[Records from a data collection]
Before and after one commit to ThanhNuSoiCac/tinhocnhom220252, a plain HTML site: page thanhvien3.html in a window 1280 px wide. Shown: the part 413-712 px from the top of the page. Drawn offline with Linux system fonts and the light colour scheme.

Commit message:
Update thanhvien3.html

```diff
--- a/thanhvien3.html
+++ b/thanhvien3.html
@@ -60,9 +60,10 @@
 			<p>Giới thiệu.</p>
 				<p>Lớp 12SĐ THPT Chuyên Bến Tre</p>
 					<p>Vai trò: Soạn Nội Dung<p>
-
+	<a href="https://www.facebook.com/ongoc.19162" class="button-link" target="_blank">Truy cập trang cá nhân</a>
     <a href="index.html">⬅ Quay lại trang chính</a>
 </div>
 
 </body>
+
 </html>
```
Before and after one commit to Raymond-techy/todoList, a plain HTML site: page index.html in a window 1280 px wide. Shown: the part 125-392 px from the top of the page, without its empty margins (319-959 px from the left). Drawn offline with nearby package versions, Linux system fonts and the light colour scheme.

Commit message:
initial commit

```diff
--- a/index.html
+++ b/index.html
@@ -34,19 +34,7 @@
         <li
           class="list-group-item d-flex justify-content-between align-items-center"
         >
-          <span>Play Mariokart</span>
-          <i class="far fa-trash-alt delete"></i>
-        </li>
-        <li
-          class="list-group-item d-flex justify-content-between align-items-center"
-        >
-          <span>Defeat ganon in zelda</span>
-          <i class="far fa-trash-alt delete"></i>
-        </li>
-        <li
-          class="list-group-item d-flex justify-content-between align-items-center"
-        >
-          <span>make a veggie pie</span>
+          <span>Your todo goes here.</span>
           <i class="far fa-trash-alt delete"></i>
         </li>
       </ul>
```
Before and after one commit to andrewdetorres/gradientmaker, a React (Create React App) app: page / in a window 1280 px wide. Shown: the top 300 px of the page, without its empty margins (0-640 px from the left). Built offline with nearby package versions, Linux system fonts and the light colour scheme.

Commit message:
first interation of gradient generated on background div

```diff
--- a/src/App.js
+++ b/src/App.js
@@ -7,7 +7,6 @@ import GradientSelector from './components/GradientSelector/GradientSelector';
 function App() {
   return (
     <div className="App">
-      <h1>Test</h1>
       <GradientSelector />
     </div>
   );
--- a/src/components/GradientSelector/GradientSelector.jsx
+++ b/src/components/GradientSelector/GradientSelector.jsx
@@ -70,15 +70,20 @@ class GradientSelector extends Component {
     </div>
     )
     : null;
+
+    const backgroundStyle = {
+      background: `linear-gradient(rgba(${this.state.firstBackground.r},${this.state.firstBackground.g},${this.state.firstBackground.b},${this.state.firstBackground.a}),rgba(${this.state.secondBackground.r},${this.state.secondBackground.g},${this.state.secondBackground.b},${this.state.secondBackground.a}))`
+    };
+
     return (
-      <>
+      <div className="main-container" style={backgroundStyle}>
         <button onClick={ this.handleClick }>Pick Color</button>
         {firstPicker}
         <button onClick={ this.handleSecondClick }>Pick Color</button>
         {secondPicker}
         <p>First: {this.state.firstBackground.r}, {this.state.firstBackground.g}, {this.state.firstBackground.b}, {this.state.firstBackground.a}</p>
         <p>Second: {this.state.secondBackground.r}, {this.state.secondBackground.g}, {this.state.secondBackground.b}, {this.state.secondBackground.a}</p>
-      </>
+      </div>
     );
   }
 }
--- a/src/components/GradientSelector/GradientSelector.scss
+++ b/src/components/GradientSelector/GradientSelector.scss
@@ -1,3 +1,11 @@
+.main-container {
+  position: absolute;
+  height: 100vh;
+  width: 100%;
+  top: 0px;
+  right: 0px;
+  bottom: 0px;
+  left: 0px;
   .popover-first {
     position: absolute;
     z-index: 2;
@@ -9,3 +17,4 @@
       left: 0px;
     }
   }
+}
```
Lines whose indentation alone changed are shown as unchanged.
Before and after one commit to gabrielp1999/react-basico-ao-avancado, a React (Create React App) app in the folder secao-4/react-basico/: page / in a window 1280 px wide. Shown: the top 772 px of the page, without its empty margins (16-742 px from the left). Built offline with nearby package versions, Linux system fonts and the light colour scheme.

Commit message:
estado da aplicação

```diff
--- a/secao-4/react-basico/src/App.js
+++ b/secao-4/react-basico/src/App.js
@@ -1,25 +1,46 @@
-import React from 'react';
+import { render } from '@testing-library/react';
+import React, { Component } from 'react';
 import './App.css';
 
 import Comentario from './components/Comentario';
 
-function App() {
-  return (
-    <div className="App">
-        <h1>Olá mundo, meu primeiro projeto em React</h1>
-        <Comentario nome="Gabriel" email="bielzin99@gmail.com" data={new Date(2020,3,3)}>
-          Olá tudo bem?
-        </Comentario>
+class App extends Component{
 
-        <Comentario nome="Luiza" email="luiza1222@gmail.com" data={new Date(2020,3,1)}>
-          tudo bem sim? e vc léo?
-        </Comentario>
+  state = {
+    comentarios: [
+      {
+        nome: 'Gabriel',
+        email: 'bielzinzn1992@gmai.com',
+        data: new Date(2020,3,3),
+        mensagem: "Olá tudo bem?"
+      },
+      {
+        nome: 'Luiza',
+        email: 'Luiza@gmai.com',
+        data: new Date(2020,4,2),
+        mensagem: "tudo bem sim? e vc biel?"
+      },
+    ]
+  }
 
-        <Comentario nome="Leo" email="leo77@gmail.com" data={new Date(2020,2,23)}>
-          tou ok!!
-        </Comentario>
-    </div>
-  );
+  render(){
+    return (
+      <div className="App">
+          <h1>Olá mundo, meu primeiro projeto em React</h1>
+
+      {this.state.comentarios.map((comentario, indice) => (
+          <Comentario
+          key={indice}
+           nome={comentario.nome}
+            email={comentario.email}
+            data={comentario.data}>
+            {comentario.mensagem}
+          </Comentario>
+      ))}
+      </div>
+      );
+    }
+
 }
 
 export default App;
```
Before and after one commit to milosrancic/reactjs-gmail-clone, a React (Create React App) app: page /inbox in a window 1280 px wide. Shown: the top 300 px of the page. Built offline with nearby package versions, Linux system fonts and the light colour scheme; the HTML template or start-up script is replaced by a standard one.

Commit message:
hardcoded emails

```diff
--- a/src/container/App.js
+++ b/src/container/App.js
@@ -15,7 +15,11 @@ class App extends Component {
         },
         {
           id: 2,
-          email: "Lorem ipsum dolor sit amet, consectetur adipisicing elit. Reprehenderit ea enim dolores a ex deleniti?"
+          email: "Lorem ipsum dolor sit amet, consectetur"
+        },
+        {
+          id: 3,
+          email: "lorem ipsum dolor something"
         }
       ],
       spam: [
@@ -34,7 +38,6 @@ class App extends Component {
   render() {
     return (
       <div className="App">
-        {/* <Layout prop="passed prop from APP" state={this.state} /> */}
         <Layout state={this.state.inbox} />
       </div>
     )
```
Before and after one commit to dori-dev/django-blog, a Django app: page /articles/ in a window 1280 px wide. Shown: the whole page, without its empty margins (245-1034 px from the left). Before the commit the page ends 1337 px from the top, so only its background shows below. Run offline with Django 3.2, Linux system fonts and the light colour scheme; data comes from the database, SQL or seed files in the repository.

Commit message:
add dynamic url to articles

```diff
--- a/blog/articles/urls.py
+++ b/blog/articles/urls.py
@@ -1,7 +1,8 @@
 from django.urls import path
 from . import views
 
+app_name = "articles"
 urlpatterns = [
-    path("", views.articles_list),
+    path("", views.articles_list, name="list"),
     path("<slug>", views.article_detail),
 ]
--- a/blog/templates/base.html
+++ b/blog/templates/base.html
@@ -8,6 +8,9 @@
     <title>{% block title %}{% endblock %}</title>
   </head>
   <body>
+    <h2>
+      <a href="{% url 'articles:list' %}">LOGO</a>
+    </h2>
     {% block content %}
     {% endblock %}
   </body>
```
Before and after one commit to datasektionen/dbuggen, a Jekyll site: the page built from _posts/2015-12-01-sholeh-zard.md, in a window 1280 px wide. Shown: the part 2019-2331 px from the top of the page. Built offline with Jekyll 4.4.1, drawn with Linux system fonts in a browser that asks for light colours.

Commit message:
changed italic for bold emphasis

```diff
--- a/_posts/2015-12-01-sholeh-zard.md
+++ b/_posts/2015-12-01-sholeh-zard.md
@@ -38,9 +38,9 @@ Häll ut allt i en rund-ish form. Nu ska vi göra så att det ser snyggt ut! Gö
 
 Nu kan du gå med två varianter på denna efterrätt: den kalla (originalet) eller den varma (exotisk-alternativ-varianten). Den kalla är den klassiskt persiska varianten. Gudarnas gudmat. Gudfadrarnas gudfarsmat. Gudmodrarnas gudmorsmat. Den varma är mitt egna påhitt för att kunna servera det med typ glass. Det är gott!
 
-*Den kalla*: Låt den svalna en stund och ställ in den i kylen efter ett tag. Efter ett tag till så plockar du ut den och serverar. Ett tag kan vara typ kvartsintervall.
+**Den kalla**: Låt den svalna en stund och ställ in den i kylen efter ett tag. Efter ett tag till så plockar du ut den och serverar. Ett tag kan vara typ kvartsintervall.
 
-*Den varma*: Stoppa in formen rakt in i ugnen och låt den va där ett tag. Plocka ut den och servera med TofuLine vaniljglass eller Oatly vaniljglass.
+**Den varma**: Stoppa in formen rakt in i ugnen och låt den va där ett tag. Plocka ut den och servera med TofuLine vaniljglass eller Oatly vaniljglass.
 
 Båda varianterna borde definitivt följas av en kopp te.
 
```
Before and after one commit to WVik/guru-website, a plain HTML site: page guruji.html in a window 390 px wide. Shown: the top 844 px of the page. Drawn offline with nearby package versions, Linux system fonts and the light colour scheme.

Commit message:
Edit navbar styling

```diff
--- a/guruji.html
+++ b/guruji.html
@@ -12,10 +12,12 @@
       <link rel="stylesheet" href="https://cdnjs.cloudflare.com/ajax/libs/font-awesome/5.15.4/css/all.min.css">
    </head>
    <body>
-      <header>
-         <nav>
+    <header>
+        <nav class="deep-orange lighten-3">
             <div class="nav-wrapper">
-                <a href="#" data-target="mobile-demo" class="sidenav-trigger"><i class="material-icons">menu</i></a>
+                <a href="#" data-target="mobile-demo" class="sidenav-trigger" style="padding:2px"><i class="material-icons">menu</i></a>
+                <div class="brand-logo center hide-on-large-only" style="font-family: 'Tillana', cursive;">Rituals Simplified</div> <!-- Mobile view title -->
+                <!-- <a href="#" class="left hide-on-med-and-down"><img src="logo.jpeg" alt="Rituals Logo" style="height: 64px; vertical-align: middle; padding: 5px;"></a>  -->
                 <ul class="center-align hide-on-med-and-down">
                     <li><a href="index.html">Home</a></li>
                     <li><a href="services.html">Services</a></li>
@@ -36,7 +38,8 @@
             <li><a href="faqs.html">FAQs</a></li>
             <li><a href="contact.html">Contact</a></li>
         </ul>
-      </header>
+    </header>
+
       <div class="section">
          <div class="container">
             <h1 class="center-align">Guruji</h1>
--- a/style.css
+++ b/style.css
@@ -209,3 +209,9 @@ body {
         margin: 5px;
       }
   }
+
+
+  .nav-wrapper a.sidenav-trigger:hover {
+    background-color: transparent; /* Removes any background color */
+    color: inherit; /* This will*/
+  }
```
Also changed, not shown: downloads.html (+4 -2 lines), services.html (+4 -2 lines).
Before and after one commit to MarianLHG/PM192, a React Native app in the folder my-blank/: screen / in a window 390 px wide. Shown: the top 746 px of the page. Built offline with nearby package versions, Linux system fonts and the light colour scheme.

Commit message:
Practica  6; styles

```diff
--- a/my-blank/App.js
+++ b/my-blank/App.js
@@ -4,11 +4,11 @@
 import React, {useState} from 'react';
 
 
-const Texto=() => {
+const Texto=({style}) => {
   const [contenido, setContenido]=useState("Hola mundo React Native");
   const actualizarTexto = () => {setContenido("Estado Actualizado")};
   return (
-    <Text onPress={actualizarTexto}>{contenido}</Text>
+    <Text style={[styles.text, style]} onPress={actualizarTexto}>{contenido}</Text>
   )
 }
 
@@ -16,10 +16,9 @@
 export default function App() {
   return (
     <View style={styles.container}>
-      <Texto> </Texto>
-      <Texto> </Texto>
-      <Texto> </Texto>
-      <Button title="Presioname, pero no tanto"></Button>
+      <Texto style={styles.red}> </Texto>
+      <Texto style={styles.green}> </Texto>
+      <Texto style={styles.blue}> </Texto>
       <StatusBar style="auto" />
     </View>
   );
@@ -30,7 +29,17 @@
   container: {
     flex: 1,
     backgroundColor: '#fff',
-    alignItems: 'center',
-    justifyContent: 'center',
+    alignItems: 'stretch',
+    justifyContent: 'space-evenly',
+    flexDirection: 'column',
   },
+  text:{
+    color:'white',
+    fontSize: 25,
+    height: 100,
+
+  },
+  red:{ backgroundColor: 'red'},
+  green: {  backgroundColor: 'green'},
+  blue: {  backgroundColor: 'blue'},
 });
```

TASK: For the records above, how many lines contain the word "container"? Reply with the number only.

YOUR SOLUTION: 7